# Exercise aim
The response should be the records below, repeated exactly, with each picture left out.
☆ ☆ ☆ ☆ ☆ ☆ ☆
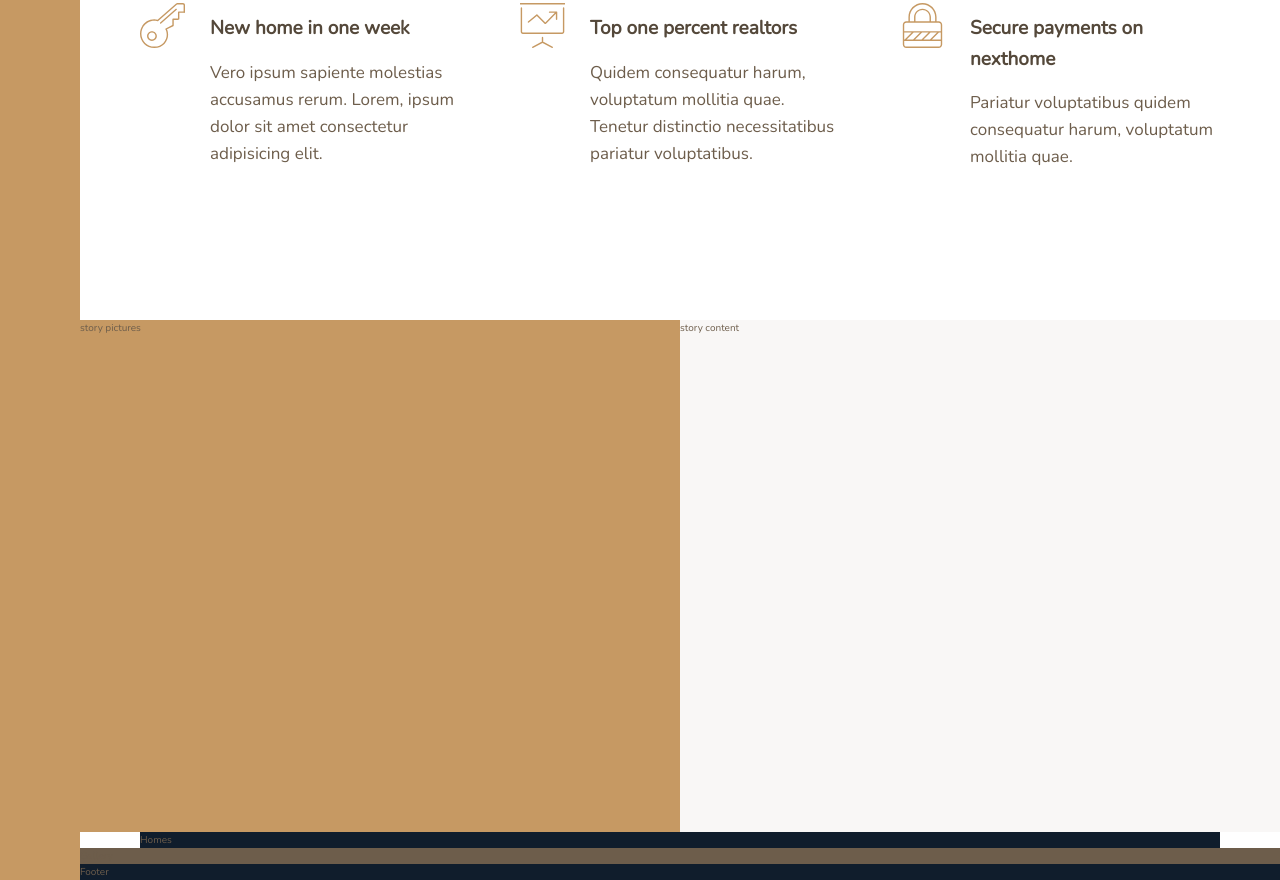
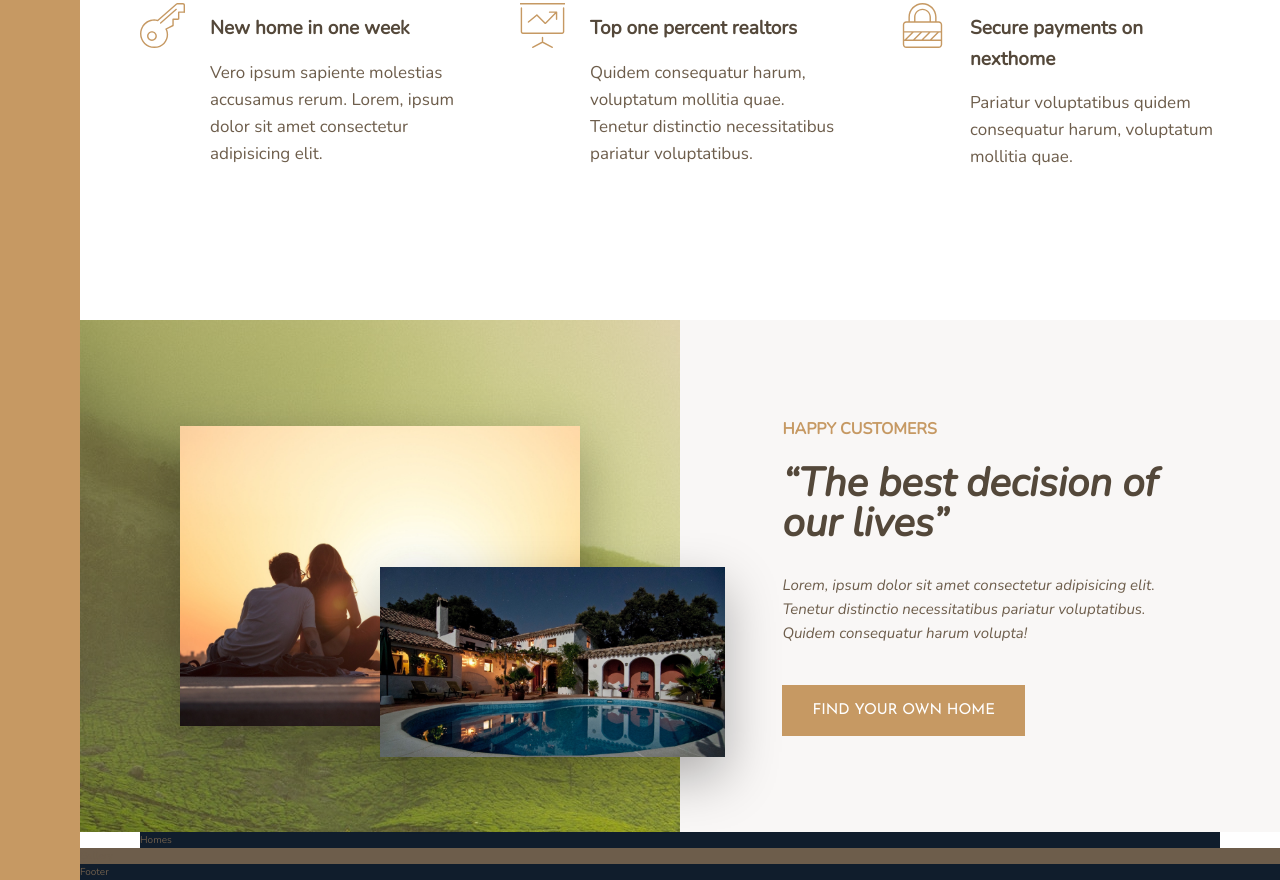
Before and after one commit to m2paulc/nexthome, a website: page index.html in a window 1280 px wide. Shown: the part 991-1871 px from the top of the page. Drawn offline with nearby package versions, Linux system fonts and the light colour scheme.

Commit message:
completed story section

```diff
--- a/index.html
+++ b/index.html
@@ -66,10 +66,14 @@
 					</div>
 				</section>
 				<div class="story__pictures">
-					story pictures
+					<img src="img/story-1.jpeg" alt="Couple with new house" class="story__img--1">
+					<img src="img/story-2.jpeg" alt="New house" class="story__img--2">
 				</div>
 				<div class="story__content">
-					story content
+					<h3 class="heading-3 mb-sm">Happy Customers</h3>
+					<h2 class="heading-2 heading-2--dark mb-med">&ldquo;The best decision of our lives&rdquo;</h2>
+					<p class="story__text mb-lg">Lorem, ipsum dolor sit amet consectetur adipisicing elit. Tenetur distinctio necessitatibus pariatur voluptatibus. Quidem consequatur harum volupta!</p>
+					<button class="btn">Find your own home</button>
 				</div>
 				<section class="homes">
 					Homes
--- a/sass/_story.scss
+++ b/sass/_story.scss
@@ -1,11 +1,42 @@
 .story {
   &__pictures {
     background-color: $color-primary;
+    background-image: linear-gradient(rgba($color-primary, .4), rgba($color-primary, .2)), url(../img/back.jpg);
     grid-column: full-start / col-end 4;
+    display: grid;
+    grid-template-rows: repeat(6, 1fr);
+    grid-template-columns: repeat(6, 1fr);
+    align-items: center;
+  }
+
+  &__img--1 {
+    width: 100%;
+    grid-row: 2 / 6;
+    grid-column: 2 / 6;
+    box-shadow: 0 2rem 5rem rgba(0, 0, 0, .3);
+  }
+
+  &__img--2 {
+    width: 115%;
+    grid-row: 4 / 6;
+    grid-column: 4 / 7;
+    z-index: 10;
+    box-shadow: 0 2rem 5rem rgba(0, 0, 0, .3);
   }
 
   &__content {
     background-color: $color-grey-light-1;
     grid-column: col-start 5 / full-end;
+
+    padding: 6rem 8vw;
+    display: flex;
+    flex-direction: column;
+    justify-content: center;
+    align-items: flex-start;
+  }
+
+  &__text {
+    font-size: 1.5rem;
+    font-style: italic;
   }
 }
--- a/sass/_typography.scss
+++ b/sass/_typography.scss
@@ -9,10 +9,19 @@
 
 .heading-2 {
   @extent %heading;
+  font-size: 4rem;
+  font-style: italic;
+  line-height: 1;
+
+  &--light { color: $color-grey-light-1}
+  &--dark { color: $color-grey-dark-1}
 }
 
 .heading-3 {
   @extent %heading;
+  font-size: 1.6rem;
+  color: $color-primary;
+  text-transform: uppercase;
 }
 
 .heading-4 {
@@ -22,3 +31,25 @@
   &--light { color: $color-grey-light-1}
   &--dark { color: $color-grey-dark-1}
 }
+
+.btn {
+  background-color: $color-primary;
+  color: #fff;
+  border: none;
+  border-radius: 0;
+  font-family: $font-display;
+  font-size: 1.5rem;
+  text-transform: uppercase;
+  padding: 1.8rem 3rem;
+  cursor: pointer;
+  transition: background-color .2s ease-out;
+
+  &:hover {
+    background-color: $color-primary-dark;
+  }
+}
+
+.mb-sm { margin-bottom: 2rem; }
+.mb-med { margin-bottom: 3rem; }
+.mb-lg { margin-bottom: 4rem; }
+.mb-xl { margin-bottom: 8rem; }
```
Also changed, not shown: css/style.css.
☆ ☆ ☆ ☆ ☆ ☆ ☆
# Answer for this exercise
Before and after one commit to m2paulc/nexthome, a website: page index.html in a window 1280 px wide. Shown: the part 991-1871 px from the top of the page. Drawn offline with nearby package versions, Linux system fonts and the light colour scheme.

Commit message:
completed story section

```diff
--- a/index.html
+++ b/index.html
@@ -66,10 +66,14 @@
 					</div>
 				</section>
 				<div class="story__pictures">
-					story pictures
+					<img src="img/story-1.jpeg" alt="Couple with new house" class="story__img--1">
+					<img src="img/story-2.jpeg" alt="New house" class="story__img--2">
 				</div>
 				<div class="story__content">
-					story content
+					<h3 class="heading-3 mb-sm">Happy Customers</h3>
+					<h2 class="heading-2 heading-2--dark mb-med">&ldquo;The best decision of our lives&rdquo;</h2>
+					<p class="story__text mb-lg">Lorem, ipsum dolor sit amet consectetur adipisicing elit. Tenetur distinctio necessitatibus pariatur voluptatibus. Quidem consequatur harum volupta!</p>
+					<button class="btn">Find your own home</button>
 				</div>
 				<section class="homes">
 					Homes
--- a/sass/_story.scss
+++ b/sass/_story.scss
@@ -1,11 +1,42 @@
 .story {
   &__pictures {
     background-color: $color-primary;
+    background-image: linear-gradient(rgba($color-primary, .4), rgba($color-primary, .2)), url(../img/back.jpg);
     grid-column: full-start / col-end 4;
+    display: grid;
+    grid-template-rows: repeat(6, 1fr);
+    grid-template-columns: repeat(6, 1fr);
+    align-items: center;
+  }
+
+  &__img--1 {
+    width: 100%;
+    grid-row: 2 / 6;
+    grid-column: 2 / 6;
+    box-shadow: 0 2rem 5rem rgba(0, 0, 0, .3);
+  }
+
+  &__img--2 {
+    width: 115%;
+    grid-row: 4 / 6;
+    grid-column: 4 / 7;
+    z-index: 10;
+    box-shadow: 0 2rem 5rem rgba(0, 0, 0, .3);
   }
 
   &__content {
     background-color: $color-grey-light-1;
     grid-column: col-start 5 / full-end;
+
+    padding: 6rem 8vw;
+    display: flex;
+    flex-direction: column;
+    justify-content: center;
+    align-items: flex-start;
+  }
+
+  &__text {
+    font-size: 1.5rem;
+    font-style: italic;
   }
 }
--- a/sass/_typography.scss
+++ b/sass/_typography.scss
@@ -9,10 +9,19 @@
 
 .heading-2 {
   @extent %heading;
+  font-size: 4rem;
+  font-style: italic;
+  line-height: 1;
+
+  &--light { color: $color-grey-light-1}
+  &--dark { color: $color-grey-dark-1}
 }
 
 .heading-3 {
   @extent %heading;
+  font-size: 1.6rem;
+  color: $color-primary;
+  text-transform: uppercase;
 }
 
 .heading-4 {
@@ -22,3 +31,25 @@
   &--light { color: $color-grey-light-1}
   &--dark { color: $color-grey-dark-1}
 }
+
+.btn {
+  background-color: $color-primary;
+  color: #fff;
+  border: none;
+  border-radius: 0;
+  font-family: $font-display;
+  font-size: 1.5rem;
+  text-transform: uppercase;
+  padding: 1.8rem 3rem;
+  cursor: pointer;
+  transition: background-color .2s ease-out;
+
+  &:hover {
+    background-color: $color-primary-dark;
+  }
+}
+
+.mb-sm { margin-bottom: 2rem; }
+.mb-med { margin-bottom: 3rem; }
+.mb-lg { margin-bottom: 4rem; }
+.mb-xl { margin-bottom: 8rem; }
```
Also changed, not shown: css/style.css.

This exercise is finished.